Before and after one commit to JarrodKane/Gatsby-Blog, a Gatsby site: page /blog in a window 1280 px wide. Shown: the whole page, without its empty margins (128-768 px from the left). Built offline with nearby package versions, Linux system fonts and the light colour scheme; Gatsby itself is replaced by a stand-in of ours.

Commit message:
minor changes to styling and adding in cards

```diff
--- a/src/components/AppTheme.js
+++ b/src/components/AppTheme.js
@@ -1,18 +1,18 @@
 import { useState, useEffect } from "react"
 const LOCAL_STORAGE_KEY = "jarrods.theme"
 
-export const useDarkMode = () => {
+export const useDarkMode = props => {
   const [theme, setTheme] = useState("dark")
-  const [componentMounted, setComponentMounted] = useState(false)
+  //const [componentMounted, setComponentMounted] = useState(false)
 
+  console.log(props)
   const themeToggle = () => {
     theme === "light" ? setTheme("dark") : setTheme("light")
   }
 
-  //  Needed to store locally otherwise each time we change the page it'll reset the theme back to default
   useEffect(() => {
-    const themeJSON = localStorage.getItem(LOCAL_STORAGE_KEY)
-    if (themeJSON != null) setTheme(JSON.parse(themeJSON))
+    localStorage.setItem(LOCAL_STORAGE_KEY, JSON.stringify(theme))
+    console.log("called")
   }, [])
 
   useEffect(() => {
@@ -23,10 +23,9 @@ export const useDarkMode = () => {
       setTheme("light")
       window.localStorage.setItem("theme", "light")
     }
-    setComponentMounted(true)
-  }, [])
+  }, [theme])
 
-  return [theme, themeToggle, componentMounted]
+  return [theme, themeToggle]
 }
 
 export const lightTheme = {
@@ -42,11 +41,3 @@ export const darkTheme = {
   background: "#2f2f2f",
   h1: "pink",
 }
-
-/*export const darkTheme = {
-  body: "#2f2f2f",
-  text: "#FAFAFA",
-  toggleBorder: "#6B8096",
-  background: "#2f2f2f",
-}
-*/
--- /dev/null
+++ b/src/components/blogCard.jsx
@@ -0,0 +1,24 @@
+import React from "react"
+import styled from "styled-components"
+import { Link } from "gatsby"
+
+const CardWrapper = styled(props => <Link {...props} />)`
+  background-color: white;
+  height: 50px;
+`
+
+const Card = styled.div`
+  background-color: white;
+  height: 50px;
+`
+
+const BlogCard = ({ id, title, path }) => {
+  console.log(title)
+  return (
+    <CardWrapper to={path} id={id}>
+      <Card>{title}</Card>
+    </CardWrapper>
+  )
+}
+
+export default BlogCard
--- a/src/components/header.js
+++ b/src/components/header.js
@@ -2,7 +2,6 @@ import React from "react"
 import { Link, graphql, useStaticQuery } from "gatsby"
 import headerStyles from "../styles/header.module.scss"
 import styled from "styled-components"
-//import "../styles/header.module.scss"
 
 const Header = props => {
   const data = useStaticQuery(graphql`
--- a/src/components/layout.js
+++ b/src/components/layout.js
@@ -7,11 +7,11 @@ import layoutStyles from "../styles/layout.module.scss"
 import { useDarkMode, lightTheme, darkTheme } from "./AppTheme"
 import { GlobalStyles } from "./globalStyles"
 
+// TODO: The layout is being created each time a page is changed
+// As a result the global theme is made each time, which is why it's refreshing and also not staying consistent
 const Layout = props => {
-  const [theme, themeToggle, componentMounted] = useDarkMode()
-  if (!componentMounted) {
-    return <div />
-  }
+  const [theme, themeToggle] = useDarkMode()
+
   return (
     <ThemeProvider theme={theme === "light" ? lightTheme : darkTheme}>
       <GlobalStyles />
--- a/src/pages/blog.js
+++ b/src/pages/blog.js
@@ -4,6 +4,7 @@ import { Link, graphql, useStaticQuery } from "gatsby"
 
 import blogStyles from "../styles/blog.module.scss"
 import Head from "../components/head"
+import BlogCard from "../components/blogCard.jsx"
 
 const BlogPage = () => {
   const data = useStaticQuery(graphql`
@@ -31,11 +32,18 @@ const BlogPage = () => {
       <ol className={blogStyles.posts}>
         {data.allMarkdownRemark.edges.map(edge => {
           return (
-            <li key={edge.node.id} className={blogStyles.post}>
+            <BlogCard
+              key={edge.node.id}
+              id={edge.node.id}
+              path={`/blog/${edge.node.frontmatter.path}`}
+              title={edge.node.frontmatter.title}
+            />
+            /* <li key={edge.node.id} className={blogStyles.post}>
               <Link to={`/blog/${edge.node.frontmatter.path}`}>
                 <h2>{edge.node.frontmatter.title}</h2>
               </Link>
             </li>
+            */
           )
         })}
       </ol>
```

= = = = = = =

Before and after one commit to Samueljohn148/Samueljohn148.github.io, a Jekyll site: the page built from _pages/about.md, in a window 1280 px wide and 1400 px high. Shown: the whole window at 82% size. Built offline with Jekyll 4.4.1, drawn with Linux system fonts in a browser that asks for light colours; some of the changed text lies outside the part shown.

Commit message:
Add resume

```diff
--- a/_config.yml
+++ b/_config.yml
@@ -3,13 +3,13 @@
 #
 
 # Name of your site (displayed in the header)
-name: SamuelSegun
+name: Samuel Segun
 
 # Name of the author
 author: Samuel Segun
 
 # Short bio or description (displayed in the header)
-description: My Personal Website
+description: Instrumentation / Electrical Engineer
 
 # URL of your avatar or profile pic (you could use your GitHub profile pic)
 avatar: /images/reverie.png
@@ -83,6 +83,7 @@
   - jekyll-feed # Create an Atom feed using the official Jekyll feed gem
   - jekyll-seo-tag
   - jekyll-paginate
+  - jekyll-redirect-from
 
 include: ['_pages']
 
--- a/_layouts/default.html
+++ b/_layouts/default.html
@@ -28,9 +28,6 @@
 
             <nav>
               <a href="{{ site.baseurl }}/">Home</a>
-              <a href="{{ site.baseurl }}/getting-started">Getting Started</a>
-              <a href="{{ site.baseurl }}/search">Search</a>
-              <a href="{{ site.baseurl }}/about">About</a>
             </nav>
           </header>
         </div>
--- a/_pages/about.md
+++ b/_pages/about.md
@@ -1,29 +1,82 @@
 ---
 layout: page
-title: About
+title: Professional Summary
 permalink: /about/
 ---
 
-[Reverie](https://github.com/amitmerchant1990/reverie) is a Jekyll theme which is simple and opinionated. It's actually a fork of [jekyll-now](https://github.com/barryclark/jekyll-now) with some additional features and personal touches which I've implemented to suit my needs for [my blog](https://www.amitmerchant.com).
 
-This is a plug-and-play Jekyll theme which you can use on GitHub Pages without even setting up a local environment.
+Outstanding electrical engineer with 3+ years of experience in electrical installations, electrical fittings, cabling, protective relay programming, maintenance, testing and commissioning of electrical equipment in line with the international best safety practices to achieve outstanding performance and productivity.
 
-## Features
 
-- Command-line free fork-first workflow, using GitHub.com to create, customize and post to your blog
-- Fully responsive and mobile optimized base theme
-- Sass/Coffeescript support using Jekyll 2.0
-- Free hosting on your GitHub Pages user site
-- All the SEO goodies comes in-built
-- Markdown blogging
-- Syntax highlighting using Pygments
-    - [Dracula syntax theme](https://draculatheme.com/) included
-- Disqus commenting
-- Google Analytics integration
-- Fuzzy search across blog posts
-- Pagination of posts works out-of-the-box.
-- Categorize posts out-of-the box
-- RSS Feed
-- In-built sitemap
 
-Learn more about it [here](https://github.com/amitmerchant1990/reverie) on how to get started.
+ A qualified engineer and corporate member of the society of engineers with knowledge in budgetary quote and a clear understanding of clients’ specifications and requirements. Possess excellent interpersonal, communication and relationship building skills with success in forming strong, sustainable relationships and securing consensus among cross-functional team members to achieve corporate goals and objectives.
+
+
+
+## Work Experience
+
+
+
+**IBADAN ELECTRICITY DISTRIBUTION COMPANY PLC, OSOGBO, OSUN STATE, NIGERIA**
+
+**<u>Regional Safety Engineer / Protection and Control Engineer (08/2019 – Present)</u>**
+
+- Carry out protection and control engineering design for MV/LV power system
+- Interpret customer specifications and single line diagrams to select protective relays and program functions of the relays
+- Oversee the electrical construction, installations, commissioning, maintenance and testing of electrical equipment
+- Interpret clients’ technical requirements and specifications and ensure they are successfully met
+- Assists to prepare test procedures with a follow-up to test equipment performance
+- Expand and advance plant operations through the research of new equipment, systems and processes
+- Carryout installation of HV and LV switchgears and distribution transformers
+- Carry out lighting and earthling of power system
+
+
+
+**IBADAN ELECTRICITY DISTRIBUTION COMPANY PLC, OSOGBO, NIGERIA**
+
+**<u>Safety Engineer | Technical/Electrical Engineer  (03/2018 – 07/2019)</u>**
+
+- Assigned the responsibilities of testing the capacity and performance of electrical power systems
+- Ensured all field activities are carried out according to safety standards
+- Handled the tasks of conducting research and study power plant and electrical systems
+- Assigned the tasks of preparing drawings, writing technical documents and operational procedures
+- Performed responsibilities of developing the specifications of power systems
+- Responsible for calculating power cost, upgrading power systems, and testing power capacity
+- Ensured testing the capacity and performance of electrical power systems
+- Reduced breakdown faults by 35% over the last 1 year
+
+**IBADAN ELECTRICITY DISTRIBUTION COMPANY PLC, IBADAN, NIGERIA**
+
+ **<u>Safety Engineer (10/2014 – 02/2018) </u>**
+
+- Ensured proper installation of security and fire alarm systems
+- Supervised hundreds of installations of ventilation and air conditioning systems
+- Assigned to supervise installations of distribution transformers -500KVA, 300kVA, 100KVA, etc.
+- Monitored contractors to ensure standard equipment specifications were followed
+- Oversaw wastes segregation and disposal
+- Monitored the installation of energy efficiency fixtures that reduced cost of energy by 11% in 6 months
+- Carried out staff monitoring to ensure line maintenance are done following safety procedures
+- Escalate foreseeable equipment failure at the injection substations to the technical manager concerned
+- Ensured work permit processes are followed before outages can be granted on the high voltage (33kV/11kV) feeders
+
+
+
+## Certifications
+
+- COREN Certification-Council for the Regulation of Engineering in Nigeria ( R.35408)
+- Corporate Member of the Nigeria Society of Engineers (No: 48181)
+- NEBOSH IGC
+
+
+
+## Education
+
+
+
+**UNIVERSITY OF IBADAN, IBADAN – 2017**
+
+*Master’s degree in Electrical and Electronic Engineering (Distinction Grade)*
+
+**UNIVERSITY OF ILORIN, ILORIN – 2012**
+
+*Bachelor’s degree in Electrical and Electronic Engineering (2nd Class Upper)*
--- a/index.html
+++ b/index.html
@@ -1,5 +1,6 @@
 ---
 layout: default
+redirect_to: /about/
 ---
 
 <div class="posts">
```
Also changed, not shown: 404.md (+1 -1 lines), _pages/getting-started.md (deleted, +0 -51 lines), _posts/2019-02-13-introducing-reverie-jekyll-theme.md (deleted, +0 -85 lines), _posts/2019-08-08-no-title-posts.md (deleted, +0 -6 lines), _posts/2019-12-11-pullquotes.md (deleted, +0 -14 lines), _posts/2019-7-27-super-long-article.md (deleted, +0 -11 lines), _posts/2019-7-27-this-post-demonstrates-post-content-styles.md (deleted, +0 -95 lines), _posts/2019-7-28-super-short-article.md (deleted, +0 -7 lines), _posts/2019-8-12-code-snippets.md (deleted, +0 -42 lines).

= = = = = = =

Tally the lines above that include "return", and reply with only the tally.

6